The strength of the British system, she says, is that the director is the “captain” of the production, rather than the hierarchy of producers more commonly found in the US. Her next production, HBO limited series I Know This Much is True, is led by writer/director Derek Cianfrance.
“I love that because, visually and creatively, he’s got the power to work with the actors,” she says of the series, which stars Mark Ruffalo as identical twins in a story about betrayal, sacrifice and forgiveness. “But when you have a whole hierarchy and you have to ask permission for every creative change, I think you lose some of the magic. Some of the more successful shows are going to the British model where you’re just working with the director. I love that way of working. It was a bit like that on Departure. TJ was the captain.”
Departure, which is created by Vincent Shiao with Malcolm MacRury as showrunner, was filmed across six weeks in Toronto, with further location shooting in London. “We had plane crashes, a submersible, a car crash – there are so many things that happened. I don’t know how we did that in 40 days. But TJ was always very calm and willing to adapt and compromise and chill. It was a really fun shoot,” Panjabi says.
With recent real-life disasters generating headlines about aviation security and safety around the world, Departure certainly taps into a topical subject. The actor describes the series as “unique” and notes that while a plane crash is “everybody’s worst fear,” the series does offer some hope to viewers in the end. “I just think a series like this has not been done,” she continues. “We’re witnessing the families and what they go through and how it also affects someone investigating it and how they deal with the politics of that, because you have the government on your shoulders, the press, the victims’ families – how do you cope with that?”

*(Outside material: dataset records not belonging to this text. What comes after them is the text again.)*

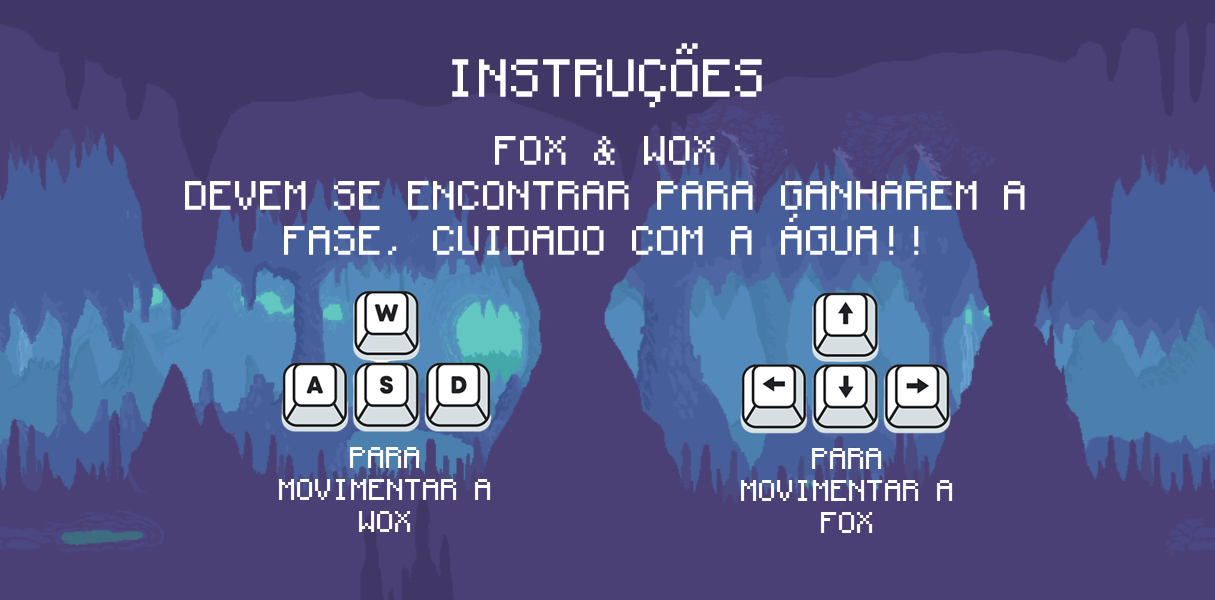
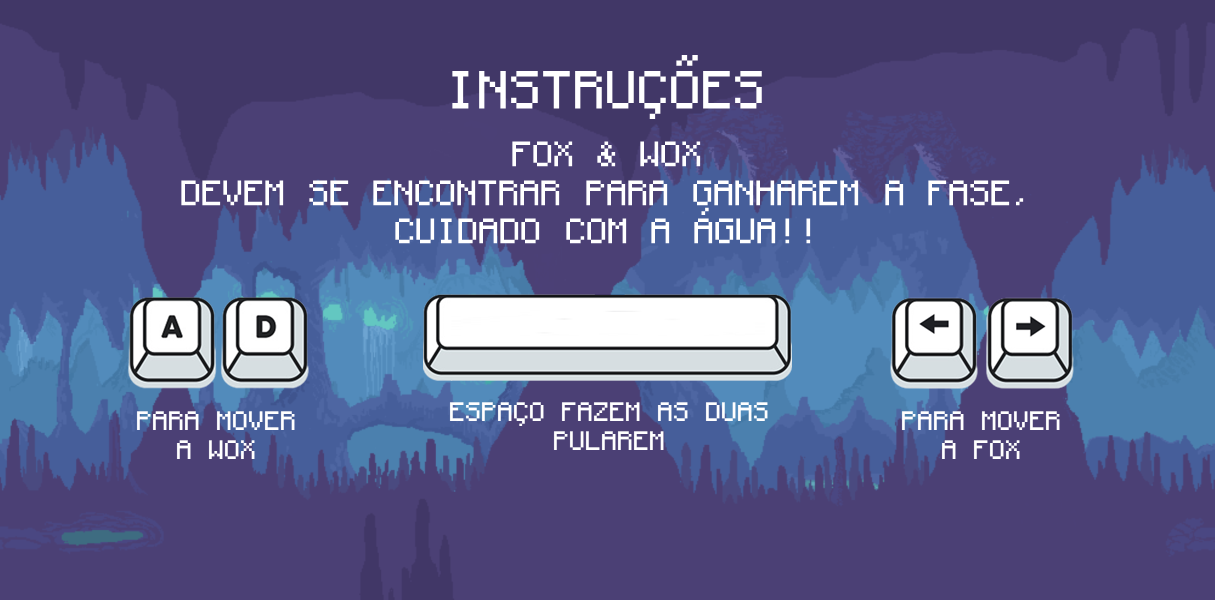
Mudei a lógica de pulo

Changed region(s): [[0.0914, 0.48, 0.8831, 0.9], [0.1218, 0.06, 0.8527, 0.45], [0.2132, 0.75, 0.3959, 0.9]]

diff --git a/tela_jogo.py b/tela_jogo.py
@@ -112,16 +112,19 @@ def tela_jogo(screen):
 
 
                     # Verifica qual tecla foi apertada, comandos raposa vermelha.
-                    if event.key == pygame.K_UP:
+                    if event.key == pygame.K_SPACE:
                         fox.jump()
+                        wox.jump()
+                    # if event.key == pygame.K_UP:
+                    #     fox.jump()
                     if event.key == pygame.K_LEFT:
                         fox.speedx -= VELO_X
                     if event.key == pygame.K_RIGHT:
                         fox.speedx += VELO_X
                     
                     # Verifica qual tecla foi apertada, comandos raposa azul.
-                    if event.key == pygame.K_w:
-                        wox.jump()
+                    # if event.key == pygame.K_w:
+                    #     wox.jump()
                     if event.key == pygame.K_a:
                         wox.speedx -= VELO_X
                     if event.key == pygame.K_d:
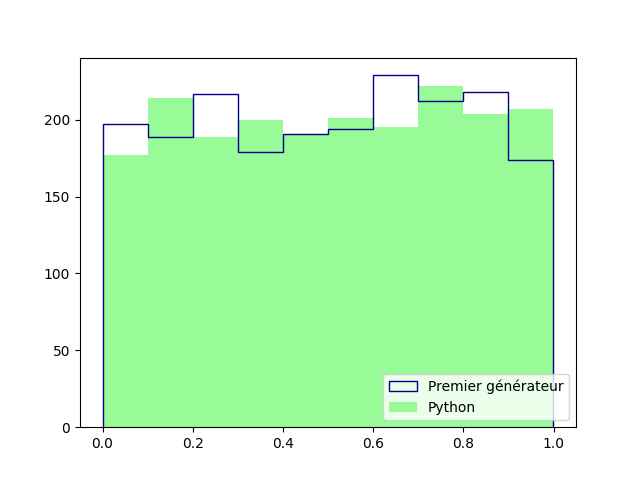
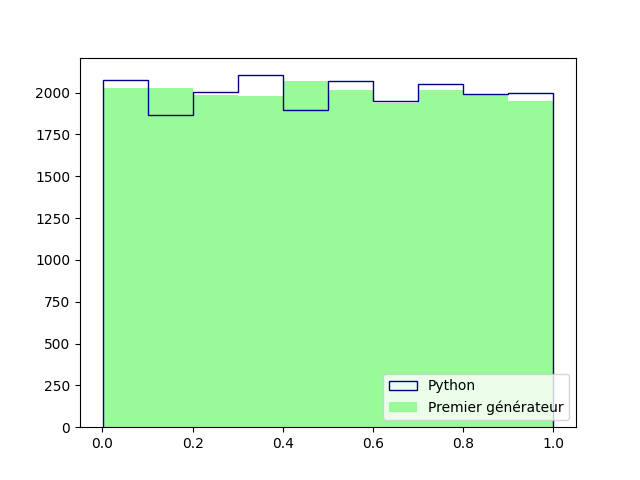
fix error in complete-labels

diff --git a/main.py b/main.py
@@ -41,8 +41,8 @@ if __name__ == '__main__':
           f"{chi_squared_uniform(e_counts)}")
 
     ### Test du Poker
-    #print(f"Test du Poker pour les décimales : \n"
-    #      f"{poker_test(e_numbers)}")
+    print(f"Test du Poker pour les décimales : \n"
+          f"{poker_test(e_numbers)}")
 
     ### Test du gap
     print(f"Test du Gap pour les décimales : \n "
@@ -53,9 +53,9 @@ if __name__ == '__main__':
     rng1 = Generator1(50)
     rng2 = Generator2(50)
     rng3 = Generator3(50)
-    gen_numbers_1 = [rng1.random() for _ in range(2000)]
-    gen_numbers_2 = [rng2.random() for _ in range(2000)]
-    gen_numbers_3 = [rng3.random() for _ in range(2000)]
+    gen_numbers_1 = [rng1.random() for _ in range(20000)]
+    gen_numbers_2 = [rng2.random() for _ in range(20000)]
+    gen_numbers_3 = [rng3.random() for _ in range(20000)]
 
     print(f"Résultats des générateurs : \n"
           f"Générateur 1 : {split_in_groups(gen_numbers_1)} \n"

diff --git a/gap.py b/gap.py
@@ -33,22 +33,22 @@ def gap_test_discrete(data, a: int = 0, b: int = 5, total_numbers: int = 10):
 def complete_labels(labels, observed):
     res_labels = []
     res_observed = []
-    n = 0
     j = 0
+    i = 0
     for expected in range(1, np.max(labels) + 1):
-        label = labels[j - n]
+        label = labels[i]
         if expected != label:
             res_labels.append(expected)
             res_observed.append(0)
-            n += 1
         else:
             res_labels.append(label)
-            res_observed.append(observed[j - n])
+            res_observed.append(observed[i])
             j += 1
+            i += 1
     return res_observed
 
 
-def gap_test_continue(data, a = 0.0, b = 0.5):
+def gap_test_continue(data, a=0.0, b=0.5):
     assert a < b
     proba = b - a  # => proba 1/2 d'être marqué
     return gap_test(data, proba, a, b)

diff --git a/kolmogorov_smirnov.py b/kolmogorov_smirnov.py
@@ -7,5 +7,5 @@ def kolmogorov_smirnov(numbers):
     np.sort(numbers)
     n = len(numbers)
     distance = np.max(np.array([np.abs((i/n)-numbers[i]) for i in range(len(numbers))]))
-    critical = 1.358/math.sqrt(n)
+    critical = (1.358/math.sqrt(n))
     return distance < critical, distance, critical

Departure will air on NBCUniversal International Networks across Europe and Africa, plus 13th Street in France, Spain and Poland, following deals with distributor Red Arrow Studios International. It is also due to air on Canada’s Global TV next year.
Now three episodes into its run on Universal TV in the UK, the show is proving to be intensely watchable, which proves Panjabi’s attitude to picking scripts is on the money: “I just read something and think instinctively, as a viewer, would I watch it? It’s all about the people, the character and the script.”